Get unlimited access. Cancel anytime.

Exclusive coverage from the world's top sources, in English for the first time.

Insights from the widest range of perspectives, languages and countries.

food / travel

Legalizing Moonshine, A Winning Political Stand In Poland

Moonshine, typically known as “bimber” in Poland, may soon be legalized by the incoming government. There is a mix of tradition, politics and economics that makes homemade booze a popular issue to campaign on.

Bottle of vodka laying on the ground in Poland

Leszek Kostrzewski

WARSAW It's a question of freedom — and quality. Poland's incoming coalition government is busy negotiating a platform for the coming years. Though there is much that still divides the Left, the liberal-centrist Civic Koalition, and the centrist Third Way partners, there is one area where Poland’s new ruling coalition is nearly unanimous: moonshine.

The slogan for the legalization of moonshine (known in Poland as "bimber") was initially presented by Michał Kołodziejczak, the leader of Agrounia , a left-wing socialist political movement in Poland that has qualified to be part of the incoming Parliament.

✉️ You can receive our Bon Vivant selection of fresh reads on international culture, food & travel directly in your inbox. Subscribe here .

”Formerly so-called moonshine was an important element of our cultural landscape, associated with mystery, breaking norms, and freedom from the state," Kołodziejczak said. "It was a reason to be proud, just like the liqueurs that Poles were famous for in the past.”

The president of Agrounia considered the right to make moonshine as a symbol of "subjectivity" that farmers could enjoy, and admitted with regret that in recent years it had been taken away from citizens. “It's also about a certain kind of freedom, to do whatever you want on your farm," Kołodziejczak adds. "This is subjectivity for the farmer. Therefore, I am in favor of providing farmers with the freedom to consume this alcohol for their own use.”

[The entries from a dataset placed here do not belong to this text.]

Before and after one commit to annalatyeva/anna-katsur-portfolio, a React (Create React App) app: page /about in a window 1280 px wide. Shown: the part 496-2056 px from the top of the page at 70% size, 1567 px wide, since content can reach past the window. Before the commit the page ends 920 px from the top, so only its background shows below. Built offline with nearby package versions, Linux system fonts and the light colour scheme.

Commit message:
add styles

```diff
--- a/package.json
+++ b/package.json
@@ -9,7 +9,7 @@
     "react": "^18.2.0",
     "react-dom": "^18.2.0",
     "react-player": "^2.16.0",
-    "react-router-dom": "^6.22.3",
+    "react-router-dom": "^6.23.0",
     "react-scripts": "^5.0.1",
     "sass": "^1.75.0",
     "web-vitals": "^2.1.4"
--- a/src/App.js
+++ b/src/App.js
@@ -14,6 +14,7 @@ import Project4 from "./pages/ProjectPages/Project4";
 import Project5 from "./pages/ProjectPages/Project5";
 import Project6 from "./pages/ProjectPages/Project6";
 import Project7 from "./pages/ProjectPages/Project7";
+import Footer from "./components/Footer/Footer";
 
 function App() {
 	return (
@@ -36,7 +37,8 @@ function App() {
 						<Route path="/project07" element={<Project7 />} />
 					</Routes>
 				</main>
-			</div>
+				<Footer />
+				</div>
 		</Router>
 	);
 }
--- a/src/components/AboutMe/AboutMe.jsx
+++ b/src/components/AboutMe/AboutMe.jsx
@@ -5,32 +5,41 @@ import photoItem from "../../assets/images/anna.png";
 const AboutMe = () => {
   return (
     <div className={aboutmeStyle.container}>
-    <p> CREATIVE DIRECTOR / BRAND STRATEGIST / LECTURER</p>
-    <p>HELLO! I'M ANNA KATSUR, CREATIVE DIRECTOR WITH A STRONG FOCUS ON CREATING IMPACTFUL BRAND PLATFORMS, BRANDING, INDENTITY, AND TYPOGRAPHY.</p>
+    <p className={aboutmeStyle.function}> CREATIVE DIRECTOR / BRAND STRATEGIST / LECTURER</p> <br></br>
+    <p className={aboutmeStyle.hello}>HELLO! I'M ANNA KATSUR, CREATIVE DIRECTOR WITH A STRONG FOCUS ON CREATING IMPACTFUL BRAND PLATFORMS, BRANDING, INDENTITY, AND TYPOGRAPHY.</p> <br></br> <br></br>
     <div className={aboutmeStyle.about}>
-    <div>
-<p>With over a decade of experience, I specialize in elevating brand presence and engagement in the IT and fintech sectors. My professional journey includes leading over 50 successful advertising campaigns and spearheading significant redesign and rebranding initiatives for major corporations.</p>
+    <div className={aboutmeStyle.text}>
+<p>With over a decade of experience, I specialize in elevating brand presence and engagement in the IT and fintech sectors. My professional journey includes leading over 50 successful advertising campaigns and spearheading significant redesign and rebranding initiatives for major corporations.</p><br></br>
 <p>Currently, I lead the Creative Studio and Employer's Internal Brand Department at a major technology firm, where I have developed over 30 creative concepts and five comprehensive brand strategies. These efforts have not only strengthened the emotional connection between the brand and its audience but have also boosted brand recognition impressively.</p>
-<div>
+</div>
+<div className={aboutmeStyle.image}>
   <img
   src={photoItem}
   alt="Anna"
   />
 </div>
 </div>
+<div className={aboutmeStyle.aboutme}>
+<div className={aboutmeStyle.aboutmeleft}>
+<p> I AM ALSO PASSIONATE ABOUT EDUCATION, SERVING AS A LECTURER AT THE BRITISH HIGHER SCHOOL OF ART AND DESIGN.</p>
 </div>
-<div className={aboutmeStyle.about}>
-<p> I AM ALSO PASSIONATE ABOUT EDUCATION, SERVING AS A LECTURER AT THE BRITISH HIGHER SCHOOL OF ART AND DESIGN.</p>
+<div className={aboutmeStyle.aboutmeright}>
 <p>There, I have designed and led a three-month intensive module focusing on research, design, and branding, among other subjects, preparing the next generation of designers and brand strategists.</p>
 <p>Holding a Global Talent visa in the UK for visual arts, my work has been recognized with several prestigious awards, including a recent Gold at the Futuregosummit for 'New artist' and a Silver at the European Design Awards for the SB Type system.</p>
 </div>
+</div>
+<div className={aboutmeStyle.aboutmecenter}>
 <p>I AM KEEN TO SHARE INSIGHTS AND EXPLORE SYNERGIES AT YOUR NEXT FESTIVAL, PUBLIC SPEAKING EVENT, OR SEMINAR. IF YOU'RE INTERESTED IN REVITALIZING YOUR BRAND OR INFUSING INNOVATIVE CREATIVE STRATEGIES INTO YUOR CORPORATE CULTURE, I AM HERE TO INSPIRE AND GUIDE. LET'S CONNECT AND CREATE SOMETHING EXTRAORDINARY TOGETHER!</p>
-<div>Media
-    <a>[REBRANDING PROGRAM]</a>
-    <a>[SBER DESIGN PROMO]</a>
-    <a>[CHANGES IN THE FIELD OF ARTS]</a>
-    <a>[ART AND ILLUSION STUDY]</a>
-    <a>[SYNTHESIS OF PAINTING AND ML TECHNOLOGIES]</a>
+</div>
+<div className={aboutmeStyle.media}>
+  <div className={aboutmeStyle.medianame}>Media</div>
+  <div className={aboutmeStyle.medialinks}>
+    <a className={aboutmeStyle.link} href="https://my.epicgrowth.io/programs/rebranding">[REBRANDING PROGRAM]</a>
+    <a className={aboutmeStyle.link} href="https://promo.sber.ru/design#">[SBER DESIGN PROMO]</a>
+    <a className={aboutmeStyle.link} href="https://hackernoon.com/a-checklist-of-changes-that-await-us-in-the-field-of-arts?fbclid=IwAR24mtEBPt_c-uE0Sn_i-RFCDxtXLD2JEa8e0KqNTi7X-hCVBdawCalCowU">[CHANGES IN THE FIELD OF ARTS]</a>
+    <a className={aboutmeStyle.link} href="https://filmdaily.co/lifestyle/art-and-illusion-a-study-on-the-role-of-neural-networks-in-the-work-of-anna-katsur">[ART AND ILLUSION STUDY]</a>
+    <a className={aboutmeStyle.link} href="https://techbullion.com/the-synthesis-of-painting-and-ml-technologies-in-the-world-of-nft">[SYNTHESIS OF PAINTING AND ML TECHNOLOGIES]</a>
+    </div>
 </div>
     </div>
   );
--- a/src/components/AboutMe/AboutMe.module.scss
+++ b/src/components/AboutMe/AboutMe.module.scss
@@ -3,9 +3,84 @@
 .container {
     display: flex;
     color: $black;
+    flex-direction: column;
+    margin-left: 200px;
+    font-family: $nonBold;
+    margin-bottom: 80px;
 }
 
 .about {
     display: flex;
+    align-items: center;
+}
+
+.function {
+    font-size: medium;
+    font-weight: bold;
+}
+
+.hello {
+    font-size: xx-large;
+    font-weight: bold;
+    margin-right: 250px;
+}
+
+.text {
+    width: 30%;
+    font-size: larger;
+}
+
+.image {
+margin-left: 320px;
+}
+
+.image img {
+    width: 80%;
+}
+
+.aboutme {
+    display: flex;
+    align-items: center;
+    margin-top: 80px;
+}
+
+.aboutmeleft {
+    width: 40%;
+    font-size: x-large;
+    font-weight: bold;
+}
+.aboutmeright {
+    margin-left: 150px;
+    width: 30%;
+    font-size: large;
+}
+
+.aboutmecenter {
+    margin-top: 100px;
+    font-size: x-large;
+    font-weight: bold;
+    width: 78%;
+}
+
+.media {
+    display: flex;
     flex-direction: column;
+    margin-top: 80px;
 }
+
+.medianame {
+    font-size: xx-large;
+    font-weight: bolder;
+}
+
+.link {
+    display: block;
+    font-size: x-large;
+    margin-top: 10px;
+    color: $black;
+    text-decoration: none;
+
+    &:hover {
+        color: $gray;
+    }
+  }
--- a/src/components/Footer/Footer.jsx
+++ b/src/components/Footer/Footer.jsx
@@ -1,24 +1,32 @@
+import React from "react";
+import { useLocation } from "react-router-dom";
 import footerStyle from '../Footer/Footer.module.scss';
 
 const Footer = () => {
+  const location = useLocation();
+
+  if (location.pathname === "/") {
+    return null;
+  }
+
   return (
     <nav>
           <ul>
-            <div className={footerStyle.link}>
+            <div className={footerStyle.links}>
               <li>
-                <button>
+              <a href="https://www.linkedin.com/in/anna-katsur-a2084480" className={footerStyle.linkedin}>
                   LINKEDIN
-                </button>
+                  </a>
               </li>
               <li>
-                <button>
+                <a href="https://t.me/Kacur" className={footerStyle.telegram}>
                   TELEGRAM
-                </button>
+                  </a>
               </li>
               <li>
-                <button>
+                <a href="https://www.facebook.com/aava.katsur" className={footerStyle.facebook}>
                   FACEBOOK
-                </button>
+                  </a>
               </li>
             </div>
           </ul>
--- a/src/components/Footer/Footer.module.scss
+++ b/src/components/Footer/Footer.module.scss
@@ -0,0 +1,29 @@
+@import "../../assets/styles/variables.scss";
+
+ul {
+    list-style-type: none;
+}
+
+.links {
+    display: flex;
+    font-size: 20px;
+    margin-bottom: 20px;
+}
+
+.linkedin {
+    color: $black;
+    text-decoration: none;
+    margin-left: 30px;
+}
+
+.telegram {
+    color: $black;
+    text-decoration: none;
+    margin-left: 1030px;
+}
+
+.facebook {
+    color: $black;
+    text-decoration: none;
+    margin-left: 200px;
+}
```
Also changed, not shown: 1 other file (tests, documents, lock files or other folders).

A similar viewpoint was aired by another Parliament member. “We will stop pretending that Polish farmers do not produce moonshine for their own use, such as for weddings,” the representative said, pointing out the benefits of controlling the quality. “Just like they produce slivovitz, which Poland is famous for. It's high time they did it legally.”

Keep reading... Show less

The latest